◆ Collection entries:
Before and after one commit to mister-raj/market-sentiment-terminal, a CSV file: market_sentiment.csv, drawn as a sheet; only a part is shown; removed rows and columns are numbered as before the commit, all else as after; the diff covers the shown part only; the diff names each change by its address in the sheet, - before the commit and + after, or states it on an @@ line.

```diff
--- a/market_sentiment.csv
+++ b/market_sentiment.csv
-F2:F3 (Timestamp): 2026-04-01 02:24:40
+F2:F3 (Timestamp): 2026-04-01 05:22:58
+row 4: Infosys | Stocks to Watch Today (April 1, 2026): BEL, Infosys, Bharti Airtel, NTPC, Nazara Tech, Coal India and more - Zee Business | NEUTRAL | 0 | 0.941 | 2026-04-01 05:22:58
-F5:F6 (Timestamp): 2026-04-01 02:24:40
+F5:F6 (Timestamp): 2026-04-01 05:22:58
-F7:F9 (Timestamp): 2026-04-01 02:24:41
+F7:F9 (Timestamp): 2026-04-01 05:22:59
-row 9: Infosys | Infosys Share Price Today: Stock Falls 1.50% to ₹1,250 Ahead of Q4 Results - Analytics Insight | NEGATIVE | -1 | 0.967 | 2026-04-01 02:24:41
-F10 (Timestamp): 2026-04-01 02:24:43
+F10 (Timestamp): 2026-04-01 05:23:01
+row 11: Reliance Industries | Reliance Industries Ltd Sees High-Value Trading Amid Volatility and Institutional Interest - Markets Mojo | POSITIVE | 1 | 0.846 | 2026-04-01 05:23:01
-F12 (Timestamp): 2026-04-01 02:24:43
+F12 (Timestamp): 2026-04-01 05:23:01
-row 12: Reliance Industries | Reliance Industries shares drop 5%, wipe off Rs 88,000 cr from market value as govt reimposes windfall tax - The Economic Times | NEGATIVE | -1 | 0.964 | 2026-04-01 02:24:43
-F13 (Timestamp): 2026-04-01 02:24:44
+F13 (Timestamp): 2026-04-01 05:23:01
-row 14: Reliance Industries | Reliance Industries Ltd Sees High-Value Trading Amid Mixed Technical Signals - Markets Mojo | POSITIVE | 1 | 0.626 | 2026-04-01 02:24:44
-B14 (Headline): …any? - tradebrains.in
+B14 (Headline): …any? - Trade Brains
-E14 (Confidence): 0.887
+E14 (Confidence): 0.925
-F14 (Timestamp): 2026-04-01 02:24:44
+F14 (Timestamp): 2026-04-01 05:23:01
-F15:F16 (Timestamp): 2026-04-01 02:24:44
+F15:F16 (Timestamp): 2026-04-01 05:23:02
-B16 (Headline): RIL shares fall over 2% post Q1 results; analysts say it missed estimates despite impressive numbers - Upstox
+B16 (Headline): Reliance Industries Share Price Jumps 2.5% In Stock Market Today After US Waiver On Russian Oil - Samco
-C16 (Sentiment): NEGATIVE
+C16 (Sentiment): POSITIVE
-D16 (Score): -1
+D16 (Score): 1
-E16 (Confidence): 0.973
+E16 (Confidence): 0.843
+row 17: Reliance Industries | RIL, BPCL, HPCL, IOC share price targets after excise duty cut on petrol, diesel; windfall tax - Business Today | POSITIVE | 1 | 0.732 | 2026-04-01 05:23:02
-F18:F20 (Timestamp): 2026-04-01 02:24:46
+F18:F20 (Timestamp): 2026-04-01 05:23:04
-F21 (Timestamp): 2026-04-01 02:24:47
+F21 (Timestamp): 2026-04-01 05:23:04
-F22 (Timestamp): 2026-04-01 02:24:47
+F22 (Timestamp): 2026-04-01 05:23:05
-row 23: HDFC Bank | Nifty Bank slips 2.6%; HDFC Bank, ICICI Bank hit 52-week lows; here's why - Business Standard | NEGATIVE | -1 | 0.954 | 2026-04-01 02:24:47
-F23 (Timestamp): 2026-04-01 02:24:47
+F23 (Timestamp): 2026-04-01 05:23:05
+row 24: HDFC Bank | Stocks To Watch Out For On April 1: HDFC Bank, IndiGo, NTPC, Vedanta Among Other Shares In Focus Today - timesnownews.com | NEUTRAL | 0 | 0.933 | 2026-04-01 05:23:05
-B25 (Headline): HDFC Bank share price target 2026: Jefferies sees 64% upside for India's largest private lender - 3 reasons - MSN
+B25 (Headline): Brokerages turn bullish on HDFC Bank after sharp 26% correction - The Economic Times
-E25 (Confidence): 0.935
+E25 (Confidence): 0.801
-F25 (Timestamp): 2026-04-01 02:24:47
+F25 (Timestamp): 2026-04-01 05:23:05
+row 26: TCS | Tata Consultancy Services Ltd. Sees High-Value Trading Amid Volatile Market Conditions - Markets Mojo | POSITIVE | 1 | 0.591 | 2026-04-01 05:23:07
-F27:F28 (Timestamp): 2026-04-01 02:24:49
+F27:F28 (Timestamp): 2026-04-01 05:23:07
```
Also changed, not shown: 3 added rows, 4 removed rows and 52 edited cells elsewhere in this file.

---

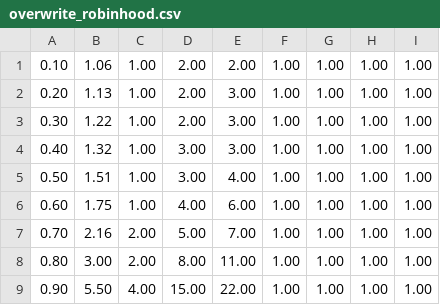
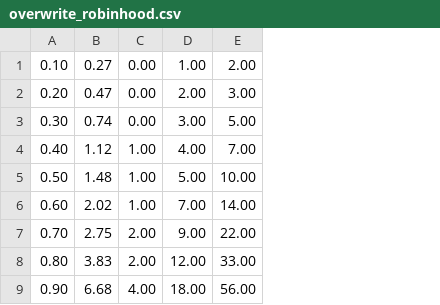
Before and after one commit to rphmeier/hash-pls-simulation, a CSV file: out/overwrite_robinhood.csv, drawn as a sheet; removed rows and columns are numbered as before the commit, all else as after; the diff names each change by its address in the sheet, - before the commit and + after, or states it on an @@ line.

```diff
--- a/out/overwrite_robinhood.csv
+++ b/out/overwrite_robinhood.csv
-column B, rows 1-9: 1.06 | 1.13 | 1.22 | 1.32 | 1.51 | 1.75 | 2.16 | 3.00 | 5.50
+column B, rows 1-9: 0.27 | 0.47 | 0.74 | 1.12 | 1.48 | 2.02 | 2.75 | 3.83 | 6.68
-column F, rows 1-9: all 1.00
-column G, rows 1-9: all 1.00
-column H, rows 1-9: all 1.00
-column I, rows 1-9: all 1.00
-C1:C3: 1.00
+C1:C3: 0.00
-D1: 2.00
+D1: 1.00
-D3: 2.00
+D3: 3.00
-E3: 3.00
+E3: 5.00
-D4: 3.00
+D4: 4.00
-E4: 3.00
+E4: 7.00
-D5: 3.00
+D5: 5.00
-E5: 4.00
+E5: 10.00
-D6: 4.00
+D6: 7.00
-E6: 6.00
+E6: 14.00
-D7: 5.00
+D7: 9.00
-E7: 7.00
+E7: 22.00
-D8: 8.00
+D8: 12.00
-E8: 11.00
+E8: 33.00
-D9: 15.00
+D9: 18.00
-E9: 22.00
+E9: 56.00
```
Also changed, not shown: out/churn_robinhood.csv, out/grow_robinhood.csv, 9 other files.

◆ Aim of the task:
Go through the entries above and report each line with the string "address" in it.

◆ Response:
Before and after one commit to mister-raj/market-sentiment-terminal, a CSV file: market_sentiment.csv, drawn as a sheet; only a part is shown; removed rows and columns are numbered as before the commit, all else as after; the diff covers the shown part only; the diff names each change by its address in the sheet, - before the commit and + after, or states it on an @@ line.
Before and after one commit to rphmeier/hash-pls-simulation, a CSV file: out/overwrite_robinhood.csv, drawn as a sheet; removed rows and columns are numbered as before the commit, all else as after; the diff names each change by its address in the sheet, - before the commit and + after, or states it on an @@ line.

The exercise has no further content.